When patients face out-of-pocket or surprise medical or dental expenses they often turn to medical credit cards offered by their provider if they do not have sufficient cash, have limited access to credit, do not realize that they are eligible for financial assistance, or want to ensure they can receive treatment quickly. The CFPB observed that these medical credit cards often include deferred interest provisions whereby the patient would not pay any interest during a promotional period, but when the period expires, the patient would owe interest on the full purchase amount, not just the remaining balance.
The CFPB also found that financing companies depend heavily on healthcare providers to promote their credit products to patients, and that healthcare providers are supplied sales and training literature and intake financing software to expedite the transaction. Director Chopra claims that these credit products “turn[s] healthcare providers into the sales team for credit card companies[.]” The problem, according to Director Chopra, is that these products can “erode patient trust” in the provider. The CFPB has noted an uptick in consumer complaints that the medical office employees are inadequately disclosing the terms and conditions of the products they are selling. Many patients believe they are entering into a financing agreement directly with the provider, when in fact it is with a third-party lender. Further, in compiling deferred interest data, the CFPB found that, during a three year period, patients incurred approximately $1 billion in deferred interest debt related to healthcare charges, and those who paid interest paid an additional 23% on top of their initial bill.
Medical credit cards and financing products have the potential to offer cost-saving features for medical providers by reducing expenditures related to billing, collection, or securing reimbursement from insurance companies. Further, these products have the potential for increased treatment sales and an increase in patient goodwill.
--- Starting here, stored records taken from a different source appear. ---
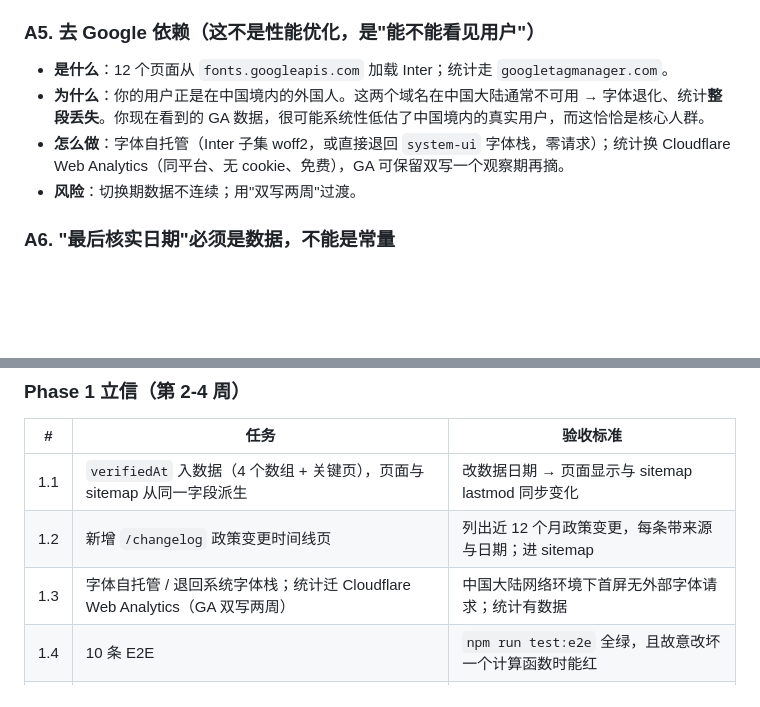
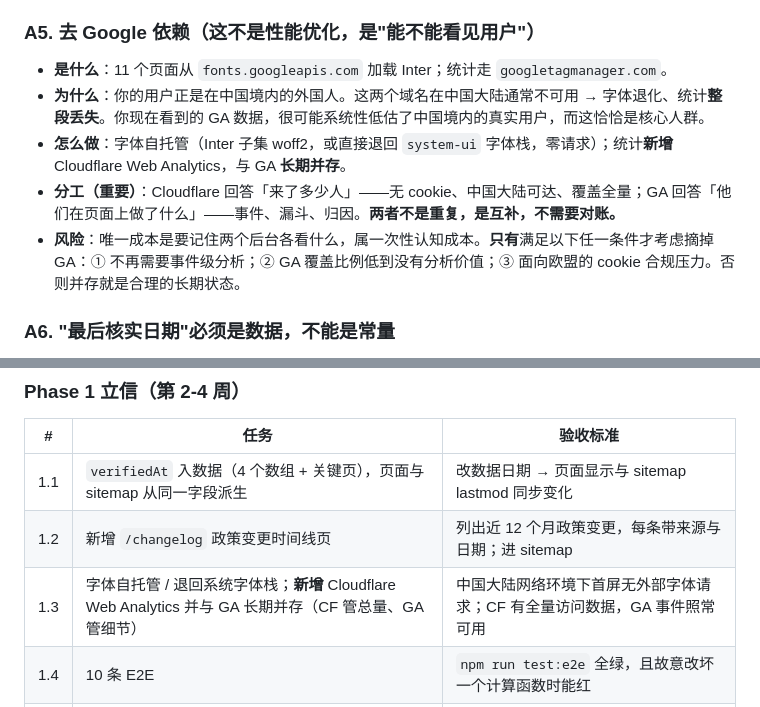
Before and after one commit to lg94nb003-lab/laowaitown, a Markdown page: docs/strategy-2026-2027.md, 2 parts joined by grey strips. Rendered like a GitHub page; blank space fills up the shorter version.

Commit message:
docs(strategy): 统计改为双轨长期并存 / dual-stack analytics is the end state
原表述为「双写两周再摘 GA」，把 CF 与 GA 的分工误判成重复，错误地以减少工具数量为目标。修正为：CF 管总量（全量、无 cookie、中国大陆可达），GA 管细节（事件、漏斗、归因），互补且不需对账，长期并存是合理终态。同时修正页面数 12→11。

```diff
--- a/docs/strategy-2026-2027.md
+++ b/docs/strategy-2026-2027.md
@@ -101,10 +101,11 @@
 
 ### A5. 去 Google 依赖（这不是性能优化，是"能不能看见用户"）
 
-- **是什么**：12 个页面从 `fonts.googleapis.com` 加载 Inter；统计走 `googletagmanager.com`。
+- **是什么**：11 个页面从 `fonts.googleapis.com` 加载 Inter；统计走 `googletagmanager.com`。
 - **为什么**：你的用户正是在中国境内的外国人。这两个域名在中国大陆通常不可用 → 字体退化、统计**整段丢失**。你现在看到的 GA 数据，很可能系统性低估了中国境内的真实用户，而这恰恰是核心人群。
-- **怎么做**：字体自托管（Inter 子集 woff2，或直接退回 `system-ui` 字体栈，零请求）；统计换 Cloudflare Web Analytics（同平台、无 cookie、免费），GA 可保留双写一个观察期再摘。
-- **风险**：切换期数据不连续；用"双写两周"过渡。
+- **怎么做**：字体自托管（Inter 子集 woff2，或直接退回 `system-ui` 字体栈，零请求）；统计**新增** Cloudflare Web Analytics，与 GA **长期并存**。
+- **分工（重要）**：Cloudflare 回答「来了多少人」——无 cookie、中国大陆可达、覆盖全量；GA 回答「他们在页面上做了什么」——事件、漏斗、归因。**两者不是重复，是互补，不需要对账。**
+- **风险**：唯一成本是要记住两个后台各看什么，属一次性认知成本。**只有**满足以下任一条件才考虑摘掉 GA：① 不再需要事件级分析；② GA 覆盖比例低到没有分析价值；③ 面向欧盟的 cookie 合规压力。否则并存就是合理的长期状态。
 
 ### A6. "最后核实日期"必须是数据，不能是常量
 
@@ -169,7 +170,7 @@
 | --- | ----------------------------------------------------- | ------------------------------------ |
 | 1.1 | `verifiedAt` 入数据（4 个数组 + 关键页），页面与 sitemap 从同一字段派生     | 改数据日期 → 页面显示与 sitemap lastmod 同步变化   |
 | 1.2 | 新增 `/changelog` 政策变更时间线页                              | 列出近 12 个月政策变更，每条带来源与日期；进 sitemap     |
-| 1.3 | 字体自托管 / 退回系统字体栈；统计迁 Cloudflare Web Analytics（GA 双写两周） | 中国大陆网络环境下首屏无外部字体请求；统计有数据             |
+| 1.3 | 字体自托管 / 退回系统字体栈；**新增** Cloudflare Web Analytics 并与 GA 长期并存（CF 管总量、GA 管细节） | 中国大陆网络环境下首屏无外部字体请求；CF 有全量访问数据，GA 事件照常可用 |
 | 1.4 | 10 条 E2E                                              | `npm run test:e2e` 全绿，且故意改坏一个计算函数时能红 |
 | 1.5 | 移除硬编码 `LASTMOD`                                       | `generate-seo-pages.js` 中不再有固定日期常量   |
 
```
For patients, the CFPB agrees that medical credit cards can be “advantageous” for the majority of patient-borrowers, who pay off their balances during the designated promotional period and would otherwise not be able to access care.
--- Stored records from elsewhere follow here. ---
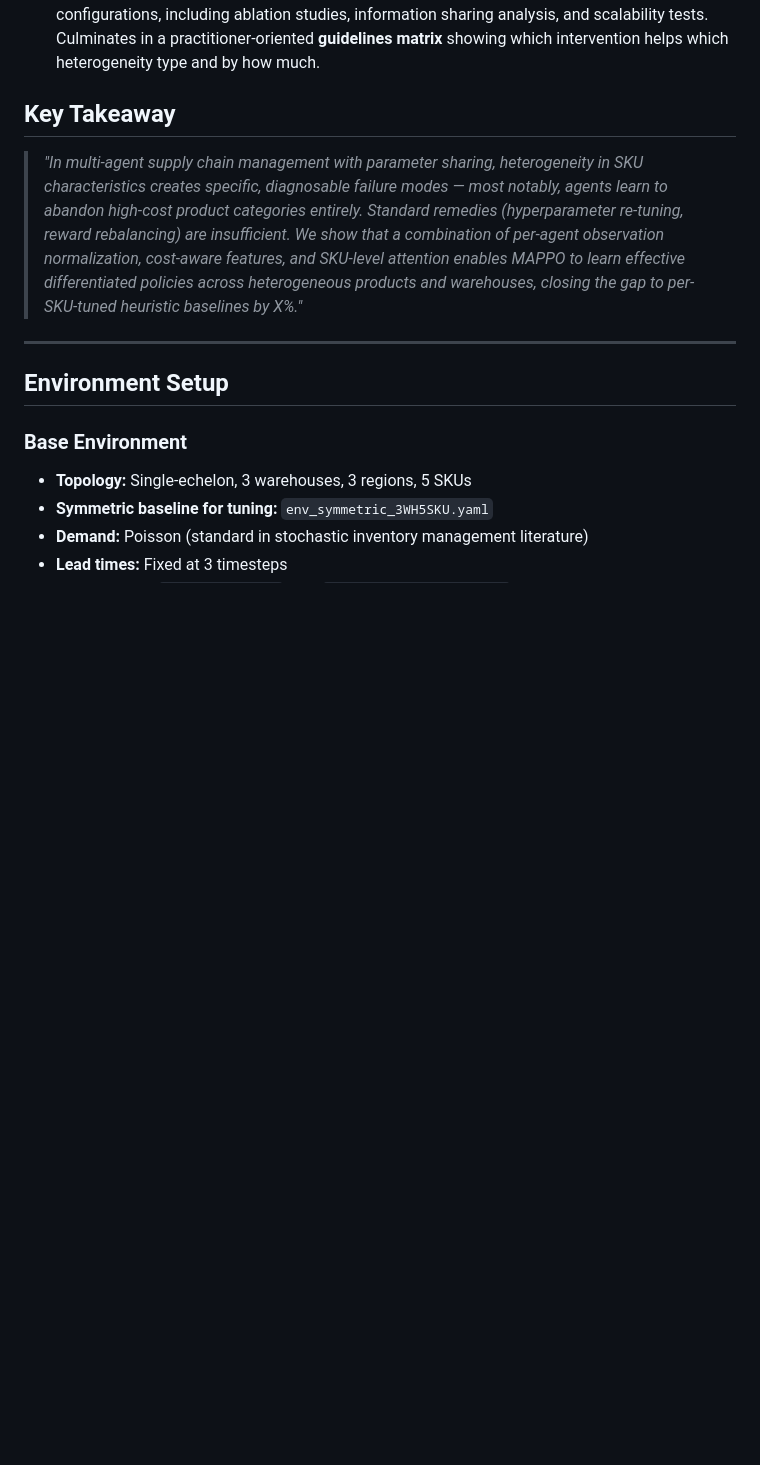
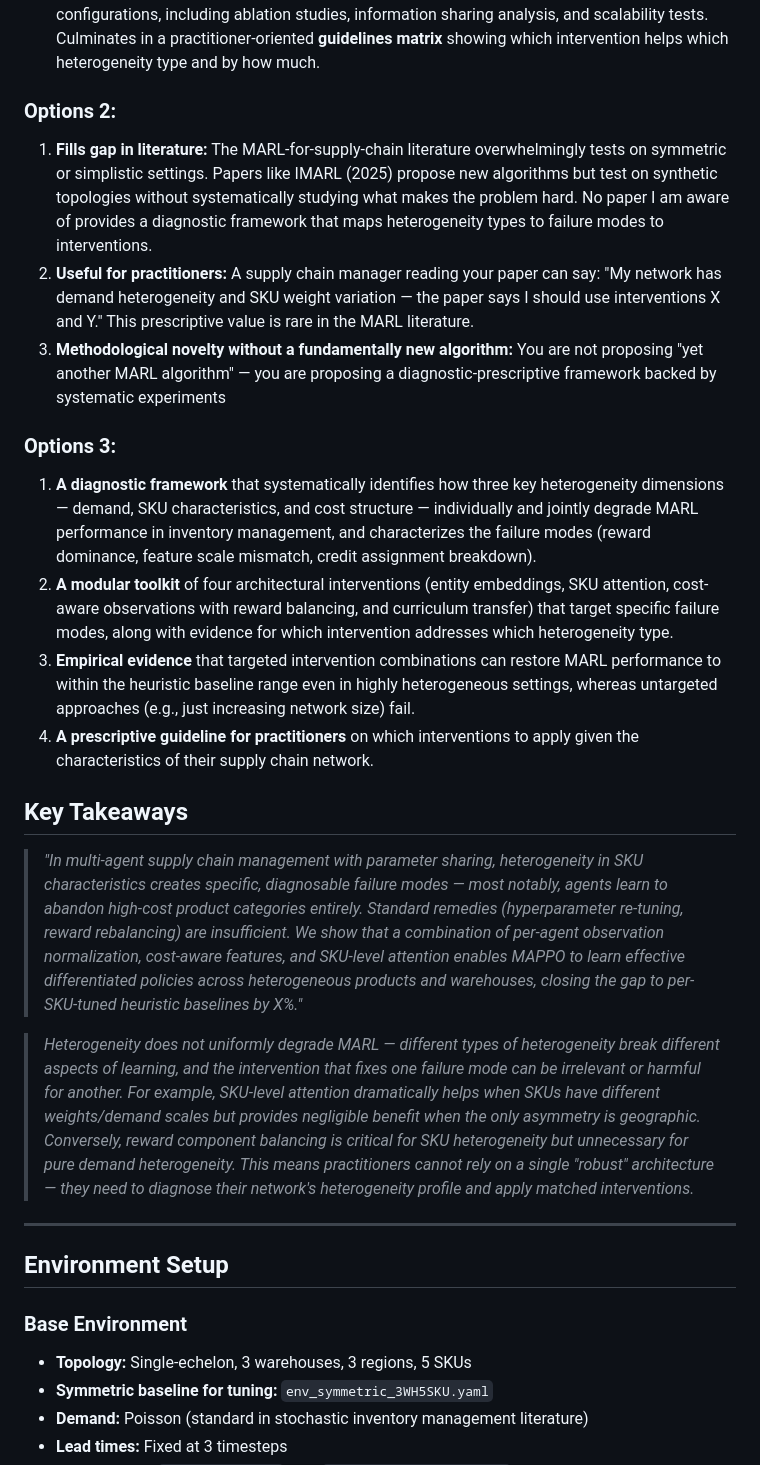
Before and after one commit to Jakoebly/marl-sc, a Markdown page: docs/SCOPE.md, the part around one of its changes. Rendered like a GitHub page; blank space fills up the shorter version.

```diff
--- a/docs/SCOPE.md
+++ b/docs/SCOPE.md
@@ -26,10 +23,23 @@ EJOR or similar operations research journal.
 2. **Interventions:** A set of targeted architectural modifications — per-agent normalization, cost-aware observations, SKU attention, entity embeddings, reward component balancing — that address these failure modes. The **per-SKU attention architecture** is the main architectural contribution.
 3. **Empirical evaluation:** Comprehensive experiments on 5-SKU instances with 4 heterogeneity configurations, including ablation studies, information sharing analysis, and scalability tests. Culminates in a practitioner-oriented **guidelines matrix** showing which intervention helps which heterogeneity type and by how much.
 
-## Key Takeaway
+### Options 2:
+1. **Fills gap in literature:** The MARL-for-supply-chain literature overwhelmingly tests on symmetric or simplistic settings. Papers like IMARL (2025) propose new algorithms but test on synthetic topologies without systematically studying what makes the problem hard. No paper I am aware of provides a diagnostic framework that maps heterogeneity types to failure modes to interventions.
+2. **Useful for practitioners:** A supply chain manager reading your paper can say: "My network has demand heterogeneity and SKU weight variation — the paper says I should use interventions X and Y." This prescriptive value is rare in the MARL literature.
+3. **Methodological novelty without a fundamentally new algorithm:** You are not proposing "yet another MARL algorithm" — you are proposing a diagnostic-prescriptive framework backed by systematic experiments
+
+### Options 3:
+1. **A diagnostic framework** that systematically identifies how three key heterogeneity dimensions — demand, SKU characteristics, and cost structure — individually and jointly degrade MARL performance in inventory management, and characterizes the failure modes (reward dominance, feature scale mismatch, credit assignment breakdown).
+2. **A modular toolkit** of four architectural interventions (entity embeddings, SKU attention, cost-aware observations with reward balancing, and curriculum transfer) that target specific failure modes, along with evidence for which intervention addresses which heterogeneity type.
+3. **Empirical evidence** that targeted intervention combinations can restore MARL performance to within the heuristic baseline range even in highly heterogeneous settings, whereas untargeted approaches (e.g., just increasing network size) fail.
+4. **A prescriptive guideline for practitioners** on which interventions to apply given the characteristics of their supply chain network.
+
+
+## Key Takeaways
 
 > *"In multi-agent supply chain management with parameter sharing, heterogeneity in SKU characteristics creates specific, diagnosable failure modes — most notably, agents learn to abandon high-cost product categories entirely. Standard remedies (hyperparameter re-tuning, reward rebalancing) are insufficient. We show that a combination of per-agent observation normalization, cost-aware features, and SKU-level attention enables MAPPO to learn effective differentiated policies across heterogeneous products and warehouses, closing the gap to per-SKU-tuned heuristic baselines by X%."*
 
+> *Heterogeneity does not uniformly degrade MARL — different types of heterogeneity break different aspects of learning, and the intervention that fixes one failure mode can be irrelevant or harmful for another. For example, SKU-level attention dramatically helps when SKUs have different weights/demand scales but provides negligible benefit when the only asymmetry is geographic. Conversely, reward component balancing is critical for SKU heterogeneity but unnecessary for pure demand heterogeneity. This means practitioners cannot rely on a single "robust" architecture — they need to diagnose their network's heterogeneity profile and apply matched interventions.*
 ---
 
 ## Environment Setup
```
Also changed, not shown: other parts of docs/SCOPE.md (+7 -10 lines).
However, given the CFPB’s findings and heightened focus on medical debt, medical providers should ensure their staff are aware of the terms and conditions of the third-party financing products they are promoting and not misleading them to alternative means of paying for healthcare. If you have any questions about the use of third-party financing products in your practice, please contact Corey Scher (firstname.lastname@example.org) or Edward Cyran (email@example.com).